• [TASK BRIEF]
Every line with "display" in it must be copied from the data.
##### EXTRACTED DATA
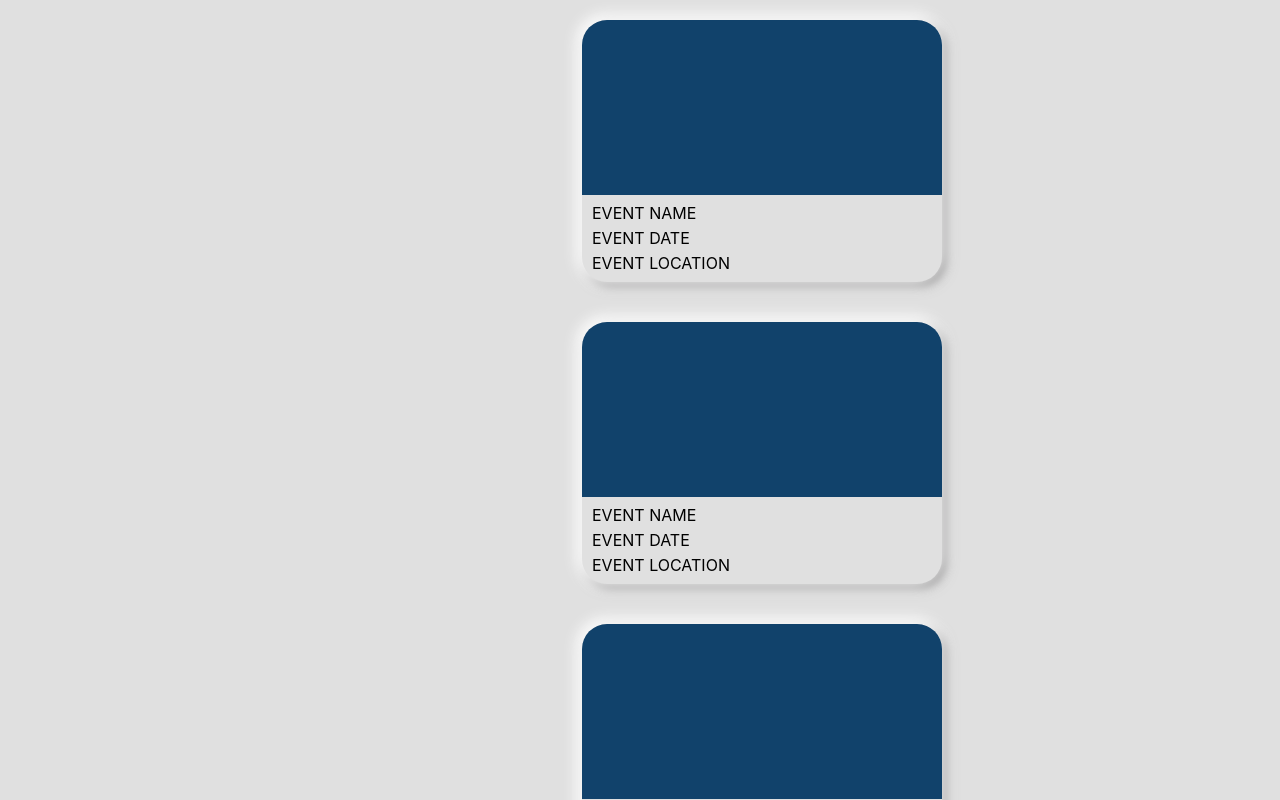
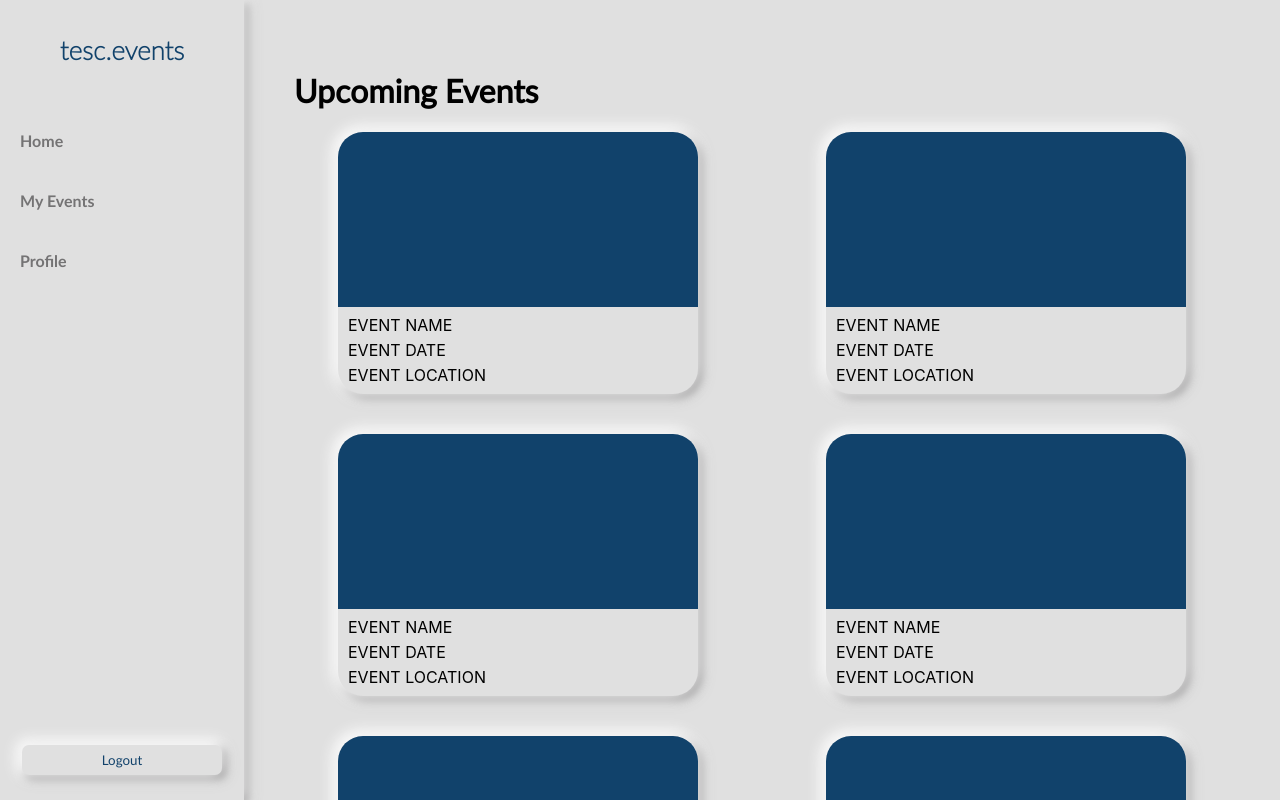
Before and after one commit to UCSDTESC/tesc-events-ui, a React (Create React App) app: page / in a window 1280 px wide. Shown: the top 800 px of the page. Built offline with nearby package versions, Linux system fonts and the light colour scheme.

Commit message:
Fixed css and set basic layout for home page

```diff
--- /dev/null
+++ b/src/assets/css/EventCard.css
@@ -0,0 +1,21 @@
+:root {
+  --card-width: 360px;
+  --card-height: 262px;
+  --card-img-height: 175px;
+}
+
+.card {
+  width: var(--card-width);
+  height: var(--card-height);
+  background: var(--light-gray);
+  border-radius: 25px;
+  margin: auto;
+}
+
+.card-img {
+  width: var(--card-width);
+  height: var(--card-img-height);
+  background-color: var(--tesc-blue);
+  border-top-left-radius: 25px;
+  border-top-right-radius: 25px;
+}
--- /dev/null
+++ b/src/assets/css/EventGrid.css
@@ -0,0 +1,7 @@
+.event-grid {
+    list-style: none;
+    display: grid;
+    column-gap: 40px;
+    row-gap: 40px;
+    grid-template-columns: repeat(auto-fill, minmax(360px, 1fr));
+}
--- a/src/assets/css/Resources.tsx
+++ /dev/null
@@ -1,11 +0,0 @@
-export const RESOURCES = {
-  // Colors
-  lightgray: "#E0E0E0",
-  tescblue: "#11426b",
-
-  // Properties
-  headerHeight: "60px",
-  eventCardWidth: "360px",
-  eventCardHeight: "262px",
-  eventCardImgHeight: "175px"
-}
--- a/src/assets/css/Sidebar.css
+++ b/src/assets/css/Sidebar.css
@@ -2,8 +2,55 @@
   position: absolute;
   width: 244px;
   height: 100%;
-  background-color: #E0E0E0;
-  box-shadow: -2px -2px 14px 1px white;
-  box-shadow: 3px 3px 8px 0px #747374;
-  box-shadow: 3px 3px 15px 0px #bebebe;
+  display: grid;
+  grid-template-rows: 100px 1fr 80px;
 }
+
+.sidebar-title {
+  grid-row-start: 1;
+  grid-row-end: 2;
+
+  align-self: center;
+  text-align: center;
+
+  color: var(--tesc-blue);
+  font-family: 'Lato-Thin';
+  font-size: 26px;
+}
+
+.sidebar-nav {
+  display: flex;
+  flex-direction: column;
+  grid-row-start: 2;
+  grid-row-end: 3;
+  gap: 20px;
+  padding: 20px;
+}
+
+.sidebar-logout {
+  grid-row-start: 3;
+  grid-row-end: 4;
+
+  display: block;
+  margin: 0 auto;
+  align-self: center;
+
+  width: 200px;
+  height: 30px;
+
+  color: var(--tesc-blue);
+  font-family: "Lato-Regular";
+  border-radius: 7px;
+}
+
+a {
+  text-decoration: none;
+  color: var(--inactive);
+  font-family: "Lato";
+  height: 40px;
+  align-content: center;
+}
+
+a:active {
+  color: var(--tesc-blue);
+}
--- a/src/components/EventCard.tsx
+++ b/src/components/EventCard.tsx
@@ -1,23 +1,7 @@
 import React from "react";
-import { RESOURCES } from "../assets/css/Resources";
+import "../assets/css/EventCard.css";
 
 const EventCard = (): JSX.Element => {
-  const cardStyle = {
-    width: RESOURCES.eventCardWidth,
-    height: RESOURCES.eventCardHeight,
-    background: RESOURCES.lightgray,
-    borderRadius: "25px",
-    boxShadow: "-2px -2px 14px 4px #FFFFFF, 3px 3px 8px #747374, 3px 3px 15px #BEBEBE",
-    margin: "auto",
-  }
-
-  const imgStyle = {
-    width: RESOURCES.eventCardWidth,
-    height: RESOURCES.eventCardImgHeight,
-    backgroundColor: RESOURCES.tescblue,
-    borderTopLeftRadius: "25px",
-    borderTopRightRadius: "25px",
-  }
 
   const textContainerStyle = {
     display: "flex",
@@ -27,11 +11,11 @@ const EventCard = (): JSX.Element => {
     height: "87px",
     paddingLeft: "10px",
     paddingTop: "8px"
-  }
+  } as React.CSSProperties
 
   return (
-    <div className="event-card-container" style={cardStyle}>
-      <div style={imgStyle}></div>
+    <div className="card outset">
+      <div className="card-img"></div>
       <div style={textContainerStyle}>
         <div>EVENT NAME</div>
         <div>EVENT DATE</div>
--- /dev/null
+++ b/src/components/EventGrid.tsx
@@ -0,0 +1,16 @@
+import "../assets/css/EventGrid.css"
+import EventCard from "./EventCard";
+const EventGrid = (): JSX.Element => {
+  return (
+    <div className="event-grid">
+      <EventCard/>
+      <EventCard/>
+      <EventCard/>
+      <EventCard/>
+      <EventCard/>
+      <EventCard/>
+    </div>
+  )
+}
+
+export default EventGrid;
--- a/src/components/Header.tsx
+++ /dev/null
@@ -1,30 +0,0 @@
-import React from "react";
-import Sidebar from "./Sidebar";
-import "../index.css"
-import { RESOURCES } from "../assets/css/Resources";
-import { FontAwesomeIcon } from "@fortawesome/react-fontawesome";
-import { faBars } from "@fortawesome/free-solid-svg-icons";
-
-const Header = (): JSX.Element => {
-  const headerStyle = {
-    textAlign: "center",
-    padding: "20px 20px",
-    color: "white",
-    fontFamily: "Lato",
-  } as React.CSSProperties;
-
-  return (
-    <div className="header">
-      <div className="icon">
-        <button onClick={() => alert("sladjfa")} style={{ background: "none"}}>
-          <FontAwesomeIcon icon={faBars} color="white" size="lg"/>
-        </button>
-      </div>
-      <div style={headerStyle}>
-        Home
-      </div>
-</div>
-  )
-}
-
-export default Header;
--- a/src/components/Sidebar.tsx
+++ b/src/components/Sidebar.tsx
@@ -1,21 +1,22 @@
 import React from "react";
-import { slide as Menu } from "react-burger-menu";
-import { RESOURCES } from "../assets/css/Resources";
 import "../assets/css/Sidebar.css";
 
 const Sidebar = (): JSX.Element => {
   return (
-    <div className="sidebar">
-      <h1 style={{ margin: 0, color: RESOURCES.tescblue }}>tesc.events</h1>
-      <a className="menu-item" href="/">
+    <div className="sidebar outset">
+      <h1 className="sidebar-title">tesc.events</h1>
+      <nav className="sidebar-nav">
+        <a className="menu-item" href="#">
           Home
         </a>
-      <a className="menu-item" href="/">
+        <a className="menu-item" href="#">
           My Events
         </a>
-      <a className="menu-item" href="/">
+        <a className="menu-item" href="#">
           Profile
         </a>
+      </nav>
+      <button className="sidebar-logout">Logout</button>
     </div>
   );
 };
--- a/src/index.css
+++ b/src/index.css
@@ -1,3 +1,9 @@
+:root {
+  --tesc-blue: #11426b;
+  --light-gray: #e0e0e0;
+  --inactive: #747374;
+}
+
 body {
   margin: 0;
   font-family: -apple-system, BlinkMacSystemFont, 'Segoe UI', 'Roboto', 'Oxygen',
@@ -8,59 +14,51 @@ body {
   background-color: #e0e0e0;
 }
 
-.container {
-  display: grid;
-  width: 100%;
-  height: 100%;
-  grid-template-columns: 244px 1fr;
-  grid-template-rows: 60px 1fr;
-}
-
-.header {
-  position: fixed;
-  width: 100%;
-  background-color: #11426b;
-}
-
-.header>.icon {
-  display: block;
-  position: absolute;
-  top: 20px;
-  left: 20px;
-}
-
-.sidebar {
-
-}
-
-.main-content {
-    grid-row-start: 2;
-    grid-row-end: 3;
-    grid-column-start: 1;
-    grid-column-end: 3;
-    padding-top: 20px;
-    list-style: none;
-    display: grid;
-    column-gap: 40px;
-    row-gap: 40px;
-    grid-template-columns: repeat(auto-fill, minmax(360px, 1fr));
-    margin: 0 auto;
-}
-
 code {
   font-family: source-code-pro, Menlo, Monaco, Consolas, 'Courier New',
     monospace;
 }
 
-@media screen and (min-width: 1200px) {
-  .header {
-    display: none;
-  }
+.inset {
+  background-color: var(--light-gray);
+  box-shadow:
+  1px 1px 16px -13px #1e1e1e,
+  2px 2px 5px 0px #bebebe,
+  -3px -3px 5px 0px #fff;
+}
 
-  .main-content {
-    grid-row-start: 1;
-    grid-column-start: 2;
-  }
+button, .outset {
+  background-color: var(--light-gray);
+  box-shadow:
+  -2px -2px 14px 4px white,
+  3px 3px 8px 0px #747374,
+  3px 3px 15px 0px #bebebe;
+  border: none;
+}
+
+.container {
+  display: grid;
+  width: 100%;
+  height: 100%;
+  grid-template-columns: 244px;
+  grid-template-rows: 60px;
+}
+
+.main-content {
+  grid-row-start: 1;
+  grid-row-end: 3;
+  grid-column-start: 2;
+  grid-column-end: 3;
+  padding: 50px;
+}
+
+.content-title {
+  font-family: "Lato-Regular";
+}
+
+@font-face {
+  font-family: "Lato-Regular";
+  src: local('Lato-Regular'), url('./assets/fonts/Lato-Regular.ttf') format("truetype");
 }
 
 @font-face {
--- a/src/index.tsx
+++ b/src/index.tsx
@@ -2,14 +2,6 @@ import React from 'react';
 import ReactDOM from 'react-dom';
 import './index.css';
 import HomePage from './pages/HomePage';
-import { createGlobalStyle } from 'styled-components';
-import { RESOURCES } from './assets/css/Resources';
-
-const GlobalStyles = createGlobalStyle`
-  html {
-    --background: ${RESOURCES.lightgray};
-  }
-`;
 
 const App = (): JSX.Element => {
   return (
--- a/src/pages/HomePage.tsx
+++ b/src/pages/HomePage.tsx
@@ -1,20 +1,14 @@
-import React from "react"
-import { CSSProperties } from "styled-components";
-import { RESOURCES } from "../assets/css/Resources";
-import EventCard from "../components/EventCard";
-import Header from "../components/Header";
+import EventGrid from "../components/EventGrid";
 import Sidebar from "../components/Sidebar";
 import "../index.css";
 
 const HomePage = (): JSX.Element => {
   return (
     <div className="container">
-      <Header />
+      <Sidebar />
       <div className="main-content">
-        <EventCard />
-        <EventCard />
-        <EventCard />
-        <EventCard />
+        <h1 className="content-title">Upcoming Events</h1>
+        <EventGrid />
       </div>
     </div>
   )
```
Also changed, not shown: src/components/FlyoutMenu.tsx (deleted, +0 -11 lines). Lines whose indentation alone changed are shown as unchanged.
##########
• [TASK SOLUTION]
+    display: grid;
+  display: grid;
+  display: flex;
+  display: block;
     display: "flex",
-  display: grid;
-  display: block;
-    display: grid;
-    display: none;
+  display: grid;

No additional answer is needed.